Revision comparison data

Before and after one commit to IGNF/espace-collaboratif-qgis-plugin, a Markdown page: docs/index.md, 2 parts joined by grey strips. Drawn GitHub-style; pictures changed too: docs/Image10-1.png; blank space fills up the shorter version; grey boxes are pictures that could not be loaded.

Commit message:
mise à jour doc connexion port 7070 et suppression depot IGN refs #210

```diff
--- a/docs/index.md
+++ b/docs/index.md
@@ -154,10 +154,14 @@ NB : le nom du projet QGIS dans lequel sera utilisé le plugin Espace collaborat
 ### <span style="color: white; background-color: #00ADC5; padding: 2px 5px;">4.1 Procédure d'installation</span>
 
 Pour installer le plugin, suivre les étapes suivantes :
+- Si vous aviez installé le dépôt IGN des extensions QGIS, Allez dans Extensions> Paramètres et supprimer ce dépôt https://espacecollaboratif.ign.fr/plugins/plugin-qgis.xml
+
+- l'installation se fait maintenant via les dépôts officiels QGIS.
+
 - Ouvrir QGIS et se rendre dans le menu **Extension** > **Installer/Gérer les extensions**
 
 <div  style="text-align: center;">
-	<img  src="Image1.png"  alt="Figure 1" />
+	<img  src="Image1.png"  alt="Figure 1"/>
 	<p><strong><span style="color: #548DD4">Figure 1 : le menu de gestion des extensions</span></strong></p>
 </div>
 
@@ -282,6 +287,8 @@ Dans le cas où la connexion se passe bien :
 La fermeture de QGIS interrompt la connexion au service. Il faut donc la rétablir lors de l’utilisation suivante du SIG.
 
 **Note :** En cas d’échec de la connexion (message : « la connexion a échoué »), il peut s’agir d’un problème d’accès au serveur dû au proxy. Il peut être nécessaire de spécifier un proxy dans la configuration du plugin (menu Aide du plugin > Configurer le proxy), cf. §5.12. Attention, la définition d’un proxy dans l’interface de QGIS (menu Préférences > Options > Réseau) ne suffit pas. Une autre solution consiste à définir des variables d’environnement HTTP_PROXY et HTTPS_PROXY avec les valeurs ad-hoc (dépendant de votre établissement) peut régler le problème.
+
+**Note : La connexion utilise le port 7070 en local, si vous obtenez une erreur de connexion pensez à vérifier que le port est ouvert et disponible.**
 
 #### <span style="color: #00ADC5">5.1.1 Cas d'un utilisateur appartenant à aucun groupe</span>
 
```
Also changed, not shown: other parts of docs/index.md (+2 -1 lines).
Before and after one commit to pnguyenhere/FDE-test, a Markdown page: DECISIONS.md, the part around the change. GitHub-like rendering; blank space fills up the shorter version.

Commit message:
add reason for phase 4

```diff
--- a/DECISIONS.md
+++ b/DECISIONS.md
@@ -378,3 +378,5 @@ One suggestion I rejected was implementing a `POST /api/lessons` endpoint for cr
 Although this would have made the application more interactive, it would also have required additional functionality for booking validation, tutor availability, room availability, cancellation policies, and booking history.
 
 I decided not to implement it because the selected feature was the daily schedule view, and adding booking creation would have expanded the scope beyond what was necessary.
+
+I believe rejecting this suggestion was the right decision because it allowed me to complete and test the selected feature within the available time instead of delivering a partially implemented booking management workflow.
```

WORK TO COMPLETE
Please copy out each record, character for character.

RESPONSE AREA
Before and after one commit to IGNF/espace-collaboratif-qgis-plugin, a Markdown page: docs/index.md, 2 parts joined by grey strips. Drawn GitHub-style; pictures changed too: docs/Image10-1.png; blank space fills up the shorter version; grey boxes are pictures that could not be loaded.

Commit message:
mise à jour doc connexion port 7070 et suppression depot IGN refs #210

```diff
--- a/docs/index.md
+++ b/docs/index.md
@@ -154,10 +154,14 @@ NB : le nom du projet QGIS dans lequel sera utilisé le plugin Espace collaborat
 ### <span style="color: white; background-color: #00ADC5; padding: 2px 5px;">4.1 Procédure d'installation</span>
 
 Pour installer le plugin, suivre les étapes suivantes :
+- Si vous aviez installé le dépôt IGN des extensions QGIS, Allez dans Extensions> Paramètres et supprimer ce dépôt https://espacecollaboratif.ign.fr/plugins/plugin-qgis.xml
+
+- l'installation se fait maintenant via les dépôts officiels QGIS.
+
 - Ouvrir QGIS et se rendre dans le menu **Extension** > **Installer/Gérer les extensions**
 
 <div  style="text-align: center;">
-	<img  src="Image1.png"  alt="Figure 1" />
+	<img  src="Image1.png"  alt="Figure 1"/>
 	<p><strong><span style="color: #548DD4">Figure 1 : le menu de gestion des extensions</span></strong></p>
 </div>
 
@@ -282,6 +287,8 @@ Dans le cas où la connexion se passe bien :
 La fermeture de QGIS interrompt la connexion au service. Il faut donc la rétablir lors de l’utilisation suivante du SIG.
 
 **Note :** En cas d’échec de la connexion (message : « la connexion a échoué »), il peut s’agir d’un problème d’accès au serveur dû au proxy. Il peut être nécessaire de spécifier un proxy dans la configuration du plugin (menu Aide du plugin > Configurer le proxy), cf. §5.12. Attention, la définition d’un proxy dans l’interface de QGIS (menu Préférences > Options > Réseau) ne suffit pas. Une autre solution consiste à définir des variables d’environnement HTTP_PROXY et HTTPS_PROXY avec les valeurs ad-hoc (dépendant de votre établissement) peut régler le problème.
+
+**Note : La connexion utilise le port 7070 en local, si vous obtenez une erreur de connexion pensez à vérifier que le port est ouvert et disponible.**
 
 #### <span style="color: #00ADC5">5.1.1 Cas d'un utilisateur appartenant à aucun groupe</span>
 
```
Also changed, not shown: other parts of docs/index.md (+2 -1 lines).
Before and after one commit to pnguyenhere/FDE-test, a Markdown page: DECISIONS.md, the part around the change. GitHub-like rendering; blank space fills up the shorter version.

Commit message:
add reason for phase 4

```diff
--- a/DECISIONS.md
+++ b/DECISIONS.md
@@ -378,3 +378,5 @@ One suggestion I rejected was implementing a `POST /api/lessons` endpoint for cr
 Although this would have made the application more interactive, it would also have required additional functionality for booking validation, tutor availability, room availability, cancellation policies, and booking history.
 
 I decided not to implement it because the selected feature was the daily schedule view, and adding booking creation would have expanded the scope beyond what was necessary.
+
+I believe rejecting this suggestion was the right decision because it allowed me to complete and test the selected feature within the available time instead of delivering a partially implemented booking management workflow.
```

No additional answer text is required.